Content revision data
· · · · ·

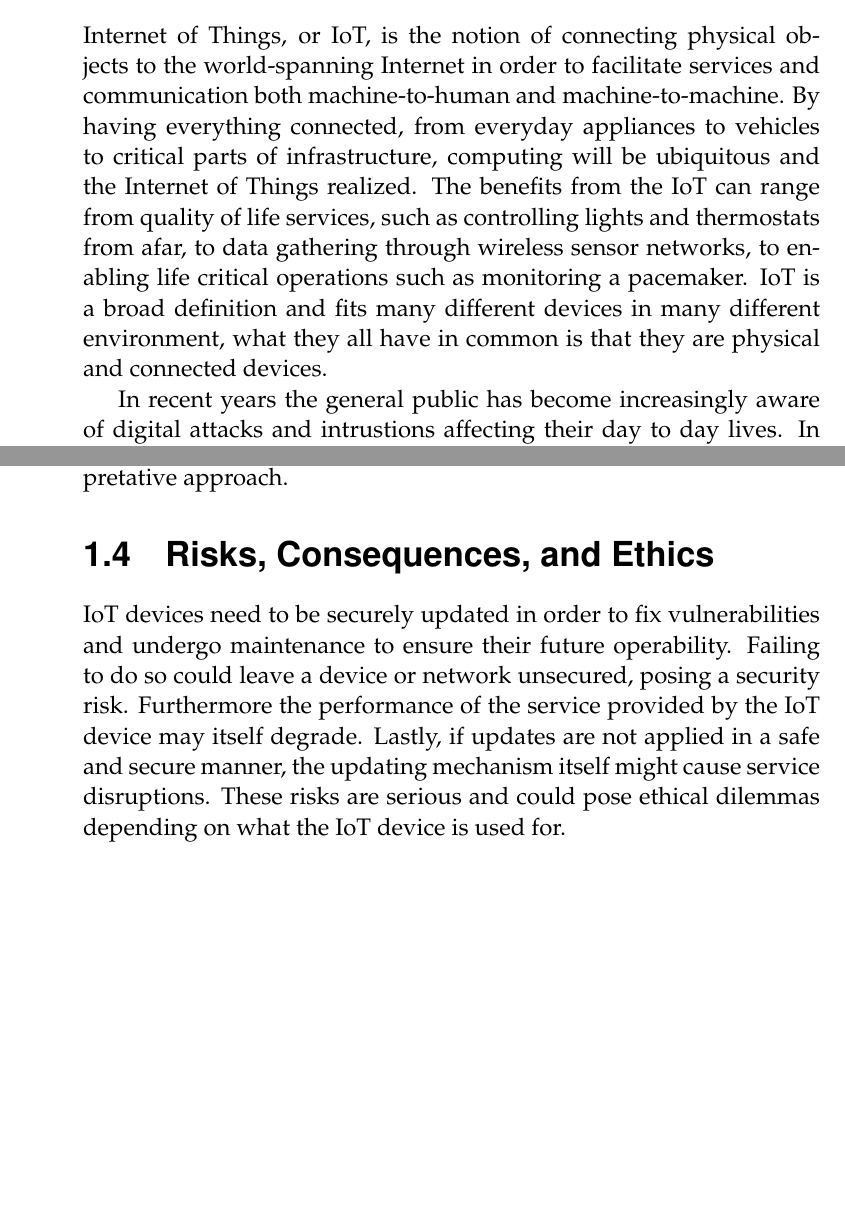
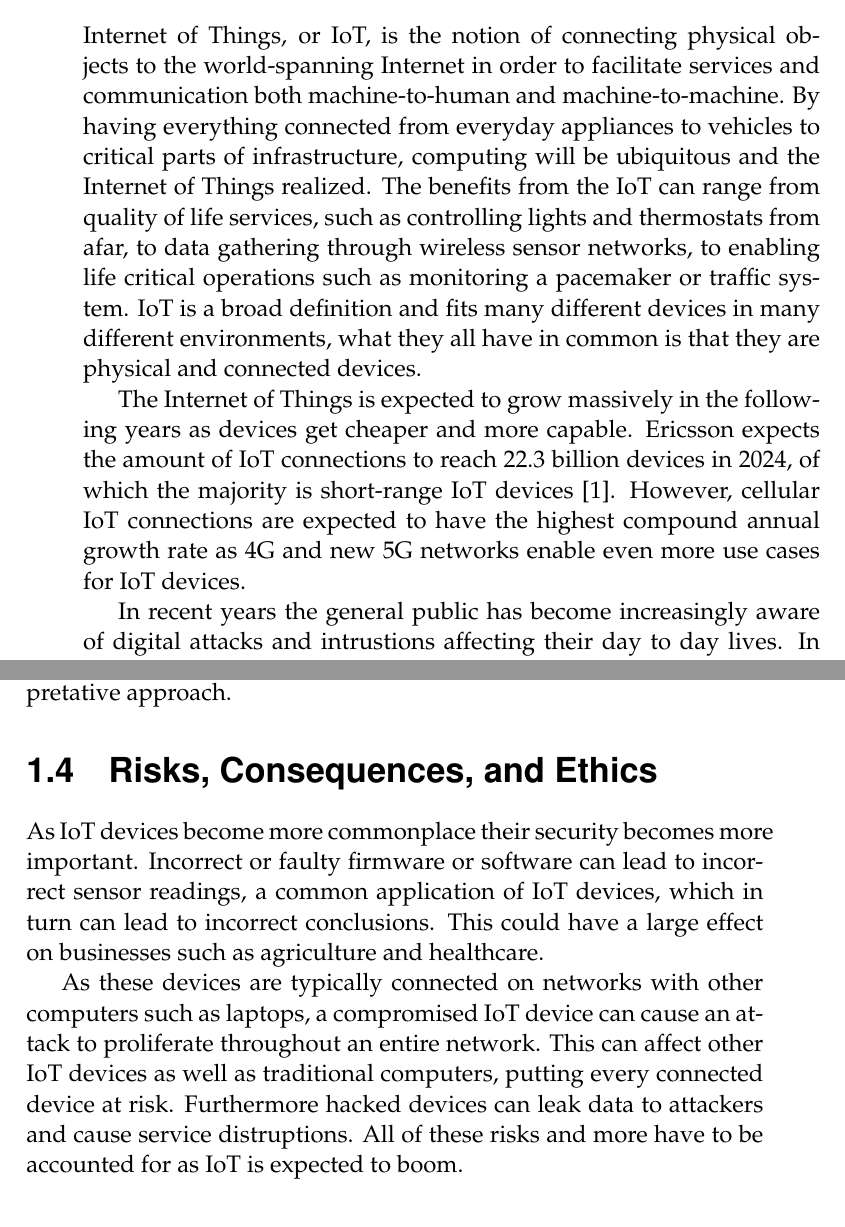
Before and after one commit to SimonCarlson/thesis, a LaTeX thesis (transcript/0-thesis.tex, which reads transcript/1-introduction.tex): two parts of pages 7 and 9 of 33 before the commit and two parts of pages 7 and 10 of 34 after it, joined at a grey line, cut so that both start at the same text, the shorter picture padded with empty space. The pictures show the PDF file transcript/0-thesis.pdf that the author committed with the source.

Commit message:
Improved introduction, made it more coherent

```diff
--- a/transcript/1-introduction.tex
+++ b/transcript/1-introduction.tex
@@ -5,13 +5,21 @@
 \section{Background}
 Internet of Things, or IoT, is the notion of connecting physical objects to the
 world-spanning Internet in order to facilitate services and communication both
-machine-to-human and machine-to-machine. By having everything connected, from everyday
+machine-to-human and machine-to-machine. By having everything connected from everyday
 appliances to vehicles to critical parts of infrastructure, computing will be ubiquitous
 and the Internet of Things realized. The benefits from the IoT can range from quality of
 life services, such as controlling lights and thermostats from afar, to data gathering
 through wireless sensor networks, to enabling life critical operations such as monitoring
-a pacemaker. IoT is a broad definition and fits many different devices in many different
-environment, what they all have in common is that they are physical and connected devices.
+a pacemaker or traffic system. IoT is a broad definition and fits many different devices
+in many different environments, what they all have in common is that they are physical and
+connected devices.
+
+The Internet of Things is expected to grow massively in the following years as devices get
+cheaper and more capable. Ericsson expects the amount of IoT connections to reach 22.3
+billion devices in 2024, of which the majority is short-range IoT devices
+\parencite{ericsson-mobility-report}. However, cellular IoT connections are expected to
+have the highest compound annual growth rate as 4G and new 5G networks enable even more
+use cases for IoT devices.
 
 In recent years the general public has become increasingly aware of digital attacks and
 intrustions affecting their day to day lives. In 2016 the DNS provider Dyn was attacked by
@@ -20,13 +28,6 @@ such as printers and baby monitors were leveraged to launch an attack on Dyn's s
 which affected sites like Airbnb, Amazon, and CNN \parencite{perlroth_2016}. Cardiac
 devices implanted in patients were also discovered to be unsafe, with hackers being able
 to deplete the batteries of pacemakers prematurely \parencite{hern_2017}. These cases and
-many others make it clear that security in IoT is a big deal.
+many others make it clear that security in IoT is a big deal, and as IoT is expected to
+grow rapidly insecure devices can cause even more problems in the future.
 
-According to Bain \& Company, the largest barrier for Internet of Things (IoT) adoptation
-is security concerns, and customers would buy an average of 70\% more IoT devices if they
-were secured \parencite{ali_bosche_ford_2018}. Despite security being lacking today in
-IoT, the field is expected to grow rapidly and an increase in unsecured devices could
-spell disaster. Securing IoT equipment such as printers, baby monitors, and pacemakers is
-imperative to prevent future attacks. But what about the devices currently employed
-without security? They need to be updated and patched in order to fix these
-vulnerabilities, a non-trivial task.
@@ -32,0 +38 @@ vulnerabilities, a non-trivial task.
+is expected to grow rapidly and an increase in unsecured devices could spell disaster.
@@ -58,2 +72,3 @@ Internet of Things?".
+secure software and firmware update for the Internet of Things?".
 
 \subsection{Purpose}
@@ -79,12 +93,16 @@ an evaluation. The quantitative part of the evaluation will follow an objective,
 experimental approach, while the qualitative part will follow a interpretative approach.
 
 \section{Risks, Consequences, and Ethics}
-IoT devices need to be securely updated in order to fix vulnerabilities and undergo
-maintenance to ensure their future operability. Failing to do so could leave a device or
-network unsecured, posing a security risk. Furthermore the performance of the service
-provided by the IoT device may itself degrade. Lastly, if updates are not applied in a
-safe and secure manner, the updating mechanism itself might cause service disruptions.
-These risks are serious and could pose ethical dilemmas depending on what the IoT device
-is used for.
+As IoT devices become more commonplace their security becomes more important. Incorrect or
+faulty firmware or software can lead to incorrect sensor readings, a common application of
+IoT devices, which in turn can lead to incorrect conclusions. This could have a large
+effect on businesses such as agriculture and healthcare.
+
+As these devices are typically connected on networks with other computers such as laptops,
+a compromised IoT device can cause an attack to proliferate throughout an entire network.
+This can affect other IoT devices as well as traditional computers, putting every
+connected device at risk. Furthermore hacked devices can leak data to attackers and cause
+service distruptions. All of these risks and more have to be accounted for as IoT is
+expected to boom.
 
 \section{Scope}
@@ -105,2 +119,6 @@ the update mechanism and its results.
+protocols used in the update mechanism. Chapter four describes how the local update
+mechanism works and how devices can upgrade their images. Chapter five evaluates the
+developed updating mechanism and presents the results. Chapter six ends the report with a
+discussion about the update mechanism and its results.
 
 \end{document}
```
Also changed, not shown: transcript/references.bib (+10 -0 lines), transcript/0-thesis.pdf, transcript/1-introduction.tex (57 more changed lines).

· · · · ·

• _PROBLEM TO SOLVE_
Only a number is needed here: the count of lines above that hold the string "sensor".

• _WRITTEN ANSWER_
2